When it comes to fan opinions about cornerback Marcus Peters, it seems everyone has a bold one. So it’s unsurprising that the reported controversial trade sending the Pro Bowler to Los Angeles has also been met with reactions across the spectrum.
As is the case with most activity in the NFL, and especially with the Kansas City Chiefs, the inner workings and details of the trade have not, and likely will not, come out to the public. This opens the door for lots of speculation about why exactly the team sent one of the game’s young stars packing for a couple draft picks.
No matter your opinion on Peters or the trade, there are a few facts that should not go overlooked.
For starters, Peters has flat out performed at an extremely high level in his first three seasons as a Chief. Peters has consistently graded out as one of the league’s better cover corners, showed a knack for the ball, forcing multiple key fumbles and most impressively, no player in the NFL has more interceptions than Peters since 2015.
On the other side, the idea that the Chiefs could have gotten way more in return for Peters is also likely not true. Multiple reports say Kansas City had been shopping Peters’ services for almost two months and that only two teams, the Rams and 49ers, expressed real interest.
That means the Browns and Colts, two teams with leadership that was instrumental in bringing Peters to Kansas City, said thanks but no thanks.
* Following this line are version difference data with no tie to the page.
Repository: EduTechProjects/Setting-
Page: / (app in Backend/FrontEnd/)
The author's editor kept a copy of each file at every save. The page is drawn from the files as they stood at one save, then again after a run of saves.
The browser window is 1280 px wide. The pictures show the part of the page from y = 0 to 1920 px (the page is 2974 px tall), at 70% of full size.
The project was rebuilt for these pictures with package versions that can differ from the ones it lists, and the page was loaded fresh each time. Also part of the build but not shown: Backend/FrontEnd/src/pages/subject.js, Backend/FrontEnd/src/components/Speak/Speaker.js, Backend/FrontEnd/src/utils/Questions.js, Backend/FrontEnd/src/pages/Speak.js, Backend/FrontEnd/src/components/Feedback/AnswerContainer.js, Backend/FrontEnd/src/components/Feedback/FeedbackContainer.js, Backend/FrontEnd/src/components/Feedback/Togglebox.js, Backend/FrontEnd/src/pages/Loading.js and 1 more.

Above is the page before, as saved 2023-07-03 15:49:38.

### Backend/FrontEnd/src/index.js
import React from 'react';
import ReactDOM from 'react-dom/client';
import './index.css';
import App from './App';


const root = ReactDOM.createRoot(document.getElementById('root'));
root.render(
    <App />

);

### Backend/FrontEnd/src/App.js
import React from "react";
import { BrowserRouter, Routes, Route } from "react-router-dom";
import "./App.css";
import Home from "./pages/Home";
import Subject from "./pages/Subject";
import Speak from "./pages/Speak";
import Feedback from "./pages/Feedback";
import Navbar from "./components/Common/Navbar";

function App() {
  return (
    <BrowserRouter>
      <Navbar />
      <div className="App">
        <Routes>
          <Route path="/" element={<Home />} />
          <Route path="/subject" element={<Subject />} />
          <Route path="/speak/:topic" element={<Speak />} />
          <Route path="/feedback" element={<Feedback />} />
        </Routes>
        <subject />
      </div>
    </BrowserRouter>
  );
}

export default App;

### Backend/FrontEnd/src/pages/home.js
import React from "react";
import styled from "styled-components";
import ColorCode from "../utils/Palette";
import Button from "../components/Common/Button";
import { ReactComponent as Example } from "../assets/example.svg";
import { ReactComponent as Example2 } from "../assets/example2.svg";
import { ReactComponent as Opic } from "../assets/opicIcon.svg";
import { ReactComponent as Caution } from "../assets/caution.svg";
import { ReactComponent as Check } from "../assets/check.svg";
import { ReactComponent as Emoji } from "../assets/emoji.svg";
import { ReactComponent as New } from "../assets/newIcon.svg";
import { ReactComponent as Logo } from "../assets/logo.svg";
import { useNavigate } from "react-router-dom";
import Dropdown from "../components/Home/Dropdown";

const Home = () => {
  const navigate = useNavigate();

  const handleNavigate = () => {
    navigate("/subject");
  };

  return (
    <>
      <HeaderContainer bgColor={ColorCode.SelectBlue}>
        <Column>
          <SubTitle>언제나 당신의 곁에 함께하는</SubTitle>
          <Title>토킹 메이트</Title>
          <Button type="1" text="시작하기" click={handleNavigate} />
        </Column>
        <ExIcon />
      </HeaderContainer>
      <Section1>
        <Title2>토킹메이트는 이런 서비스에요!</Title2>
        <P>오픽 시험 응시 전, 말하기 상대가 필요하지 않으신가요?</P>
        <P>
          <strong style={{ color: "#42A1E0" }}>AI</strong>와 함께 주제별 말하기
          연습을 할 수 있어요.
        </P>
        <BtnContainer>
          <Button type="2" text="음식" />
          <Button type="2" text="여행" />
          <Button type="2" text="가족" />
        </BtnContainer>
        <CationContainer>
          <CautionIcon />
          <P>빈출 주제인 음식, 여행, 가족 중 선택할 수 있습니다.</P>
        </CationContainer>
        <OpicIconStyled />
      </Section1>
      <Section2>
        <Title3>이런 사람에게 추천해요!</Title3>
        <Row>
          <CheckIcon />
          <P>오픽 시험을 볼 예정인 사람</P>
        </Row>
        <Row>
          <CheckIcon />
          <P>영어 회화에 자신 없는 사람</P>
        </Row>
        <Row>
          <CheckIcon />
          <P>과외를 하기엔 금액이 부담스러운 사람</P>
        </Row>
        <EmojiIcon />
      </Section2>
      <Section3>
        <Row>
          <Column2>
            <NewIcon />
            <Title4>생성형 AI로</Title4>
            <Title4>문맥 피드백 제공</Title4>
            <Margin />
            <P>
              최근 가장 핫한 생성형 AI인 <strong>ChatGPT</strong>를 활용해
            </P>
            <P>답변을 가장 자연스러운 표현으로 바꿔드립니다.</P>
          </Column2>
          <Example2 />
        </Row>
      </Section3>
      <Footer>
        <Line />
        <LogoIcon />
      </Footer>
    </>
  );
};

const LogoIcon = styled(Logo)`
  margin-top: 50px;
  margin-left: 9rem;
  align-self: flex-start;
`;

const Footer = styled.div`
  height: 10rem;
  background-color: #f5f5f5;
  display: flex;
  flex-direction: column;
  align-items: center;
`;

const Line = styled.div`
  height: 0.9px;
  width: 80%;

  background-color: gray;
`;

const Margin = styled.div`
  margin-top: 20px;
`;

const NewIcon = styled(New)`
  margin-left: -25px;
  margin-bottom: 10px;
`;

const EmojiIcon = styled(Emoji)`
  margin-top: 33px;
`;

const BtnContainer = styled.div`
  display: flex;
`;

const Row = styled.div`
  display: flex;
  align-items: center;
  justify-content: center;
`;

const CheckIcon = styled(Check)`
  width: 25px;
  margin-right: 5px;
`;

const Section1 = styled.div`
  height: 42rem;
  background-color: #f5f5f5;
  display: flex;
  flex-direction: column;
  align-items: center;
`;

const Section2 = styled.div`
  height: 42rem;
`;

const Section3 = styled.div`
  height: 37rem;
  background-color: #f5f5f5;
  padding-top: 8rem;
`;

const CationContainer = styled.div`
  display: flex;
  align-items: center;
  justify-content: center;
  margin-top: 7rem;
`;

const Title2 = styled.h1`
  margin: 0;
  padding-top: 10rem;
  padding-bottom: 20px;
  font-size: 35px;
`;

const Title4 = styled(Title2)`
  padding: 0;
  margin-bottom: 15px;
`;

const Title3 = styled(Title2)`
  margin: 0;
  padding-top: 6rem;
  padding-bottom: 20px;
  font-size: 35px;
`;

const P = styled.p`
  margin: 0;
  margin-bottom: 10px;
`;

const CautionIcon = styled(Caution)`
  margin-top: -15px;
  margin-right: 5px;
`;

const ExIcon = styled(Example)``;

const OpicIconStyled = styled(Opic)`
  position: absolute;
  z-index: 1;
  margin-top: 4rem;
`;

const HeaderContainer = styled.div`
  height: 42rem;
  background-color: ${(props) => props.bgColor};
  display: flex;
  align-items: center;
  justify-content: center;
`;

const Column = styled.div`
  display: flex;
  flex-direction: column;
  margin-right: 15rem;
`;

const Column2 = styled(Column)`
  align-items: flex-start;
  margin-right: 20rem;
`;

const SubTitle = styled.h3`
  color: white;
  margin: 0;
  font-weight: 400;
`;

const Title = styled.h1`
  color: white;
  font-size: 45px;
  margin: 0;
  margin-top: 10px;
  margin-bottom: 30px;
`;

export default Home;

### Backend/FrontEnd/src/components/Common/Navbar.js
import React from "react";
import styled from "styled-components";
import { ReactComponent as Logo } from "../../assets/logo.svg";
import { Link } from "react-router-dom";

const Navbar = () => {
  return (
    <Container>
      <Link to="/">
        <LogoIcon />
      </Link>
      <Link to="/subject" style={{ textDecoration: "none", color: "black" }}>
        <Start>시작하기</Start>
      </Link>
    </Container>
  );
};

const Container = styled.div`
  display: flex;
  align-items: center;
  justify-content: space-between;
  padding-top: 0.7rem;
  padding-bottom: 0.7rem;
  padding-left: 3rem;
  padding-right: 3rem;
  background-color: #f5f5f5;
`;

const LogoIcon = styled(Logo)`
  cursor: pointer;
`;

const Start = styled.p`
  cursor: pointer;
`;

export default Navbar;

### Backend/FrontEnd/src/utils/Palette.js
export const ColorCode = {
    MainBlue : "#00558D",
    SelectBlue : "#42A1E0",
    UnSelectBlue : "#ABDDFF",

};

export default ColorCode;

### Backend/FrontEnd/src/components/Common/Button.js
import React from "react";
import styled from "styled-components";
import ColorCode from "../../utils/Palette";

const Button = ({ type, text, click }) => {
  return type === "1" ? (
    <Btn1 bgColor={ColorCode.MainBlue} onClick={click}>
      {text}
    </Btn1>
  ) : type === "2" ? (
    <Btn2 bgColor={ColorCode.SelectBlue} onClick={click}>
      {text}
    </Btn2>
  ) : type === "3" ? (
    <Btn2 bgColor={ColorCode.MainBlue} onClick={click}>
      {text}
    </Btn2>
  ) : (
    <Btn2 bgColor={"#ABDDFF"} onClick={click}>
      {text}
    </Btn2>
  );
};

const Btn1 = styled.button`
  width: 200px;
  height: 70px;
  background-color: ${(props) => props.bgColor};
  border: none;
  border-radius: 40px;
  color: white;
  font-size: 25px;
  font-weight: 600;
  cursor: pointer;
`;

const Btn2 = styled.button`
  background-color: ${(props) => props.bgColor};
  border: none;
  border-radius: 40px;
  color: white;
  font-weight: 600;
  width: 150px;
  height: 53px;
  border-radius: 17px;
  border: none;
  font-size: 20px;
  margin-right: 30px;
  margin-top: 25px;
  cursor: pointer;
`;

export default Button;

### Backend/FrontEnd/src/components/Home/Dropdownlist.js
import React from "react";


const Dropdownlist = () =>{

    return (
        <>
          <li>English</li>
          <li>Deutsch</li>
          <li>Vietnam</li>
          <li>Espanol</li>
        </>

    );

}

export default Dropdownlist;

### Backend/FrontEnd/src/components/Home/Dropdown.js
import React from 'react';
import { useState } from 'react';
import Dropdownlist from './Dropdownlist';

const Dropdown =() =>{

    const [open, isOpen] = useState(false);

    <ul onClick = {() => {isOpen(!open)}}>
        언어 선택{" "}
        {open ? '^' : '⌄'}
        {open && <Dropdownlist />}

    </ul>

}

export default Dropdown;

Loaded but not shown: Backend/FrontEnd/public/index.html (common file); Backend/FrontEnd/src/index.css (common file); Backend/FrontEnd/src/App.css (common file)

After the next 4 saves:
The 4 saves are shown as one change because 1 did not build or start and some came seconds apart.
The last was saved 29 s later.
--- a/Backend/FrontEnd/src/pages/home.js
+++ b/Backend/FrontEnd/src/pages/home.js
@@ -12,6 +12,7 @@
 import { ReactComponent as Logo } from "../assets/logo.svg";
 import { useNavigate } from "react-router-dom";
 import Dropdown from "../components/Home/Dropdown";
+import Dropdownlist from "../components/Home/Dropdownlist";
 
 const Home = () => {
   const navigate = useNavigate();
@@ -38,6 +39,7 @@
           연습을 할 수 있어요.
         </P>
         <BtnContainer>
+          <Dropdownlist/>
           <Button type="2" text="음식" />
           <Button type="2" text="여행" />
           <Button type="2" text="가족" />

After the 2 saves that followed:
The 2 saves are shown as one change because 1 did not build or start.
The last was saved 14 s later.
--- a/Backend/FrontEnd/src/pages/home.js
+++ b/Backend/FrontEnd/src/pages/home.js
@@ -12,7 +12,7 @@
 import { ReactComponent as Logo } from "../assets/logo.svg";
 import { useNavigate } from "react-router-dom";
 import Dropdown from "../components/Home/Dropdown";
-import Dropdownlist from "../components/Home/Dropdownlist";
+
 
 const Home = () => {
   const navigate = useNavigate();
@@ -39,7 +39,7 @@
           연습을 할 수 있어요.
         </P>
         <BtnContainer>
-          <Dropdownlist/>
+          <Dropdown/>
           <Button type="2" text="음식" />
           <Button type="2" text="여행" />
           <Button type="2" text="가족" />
The Rams return of a second and fourth round pick, in exchange for a sixth and Peters, is most likely the best Kansas City could get at this time.
But then the grey area enters of whether or not the Chiefs should have traded Peters for this return. After seeing this was his open market value, why did Kansas City still go through with trading away one of its young, key players?
The truth may never come out. It’s all loose theories at this point, of perhaps Peters asking for a trade that forced Kansas City’s hand, or Andy Reid and Bob Sutton asking Veach to trade Peters to avoid rumored locker room headaches, or even Clark Hunt asking Veach to trade Peters to please a portion of the fan base that did not approve of his national anthem protest.
Whatever the reason, it’s probably not based solely on his performance on the actual football field, or else Peters is most likely still in Kansas City.
Then there’s the debate over Peters on and off the field antics. He’s thrown a flag into the stands, punted a ball into the stands, camera’s caught him seemingly arguing with fans in the stands, there was a reported coach altercation after the Jets game, he was kicked off his college team and turned in multiple personal foul penalties over his time, but mostly early in his career.
The impact this had on the coaching staff and locker room has always been debated. Many say that Peters and his performance is well respected by teammates, while former players say something like that would cause a subtle divide. Added with national anthem protests, there’s a lot of factors involved.
But it’s important to remember that Peters was not an actual off the field problem in Kansas City, as the 25-year old was never reported to be in any trouble with the law, and helped out through charity work in both the Kansas City and Oakland communities.
There’s also the element involving the team and Peters’ impending future, as the soon to be fourth year player only had essentially two years left on his contract before free agency or a franchise tag hits. If the two had no plans on resigning two years from now, there could have been an agreement to just part ways and get whatever the best offer was now.
All of these are fair questions for both parties, but the actual answers may never come out. But with exception of Peters’ actual on the field resume, none of them should be treated as stone cold fact.
For whatever reason, the Chiefs felt they had to trade Peters this offseason. It caused the team to not maximize his value in return, and leave fans hoping they made the most of their apparently desperate situation. As some fans celebrate and others shutter at the thought of trading a star talent entering their prime, it’s the on field product that will hurt the most.
Peters was a great player for Kansas City, one that provided confidence, swagger, a ball-hawking mentality and clear motivation to be successful personally and as a team. Those contributions and consistent production will be extremely tough to replace when Kansas City takes the field at Arrowhead next season.
Copyright 2018 KCTV (Meredith Corp.) All rights reserved.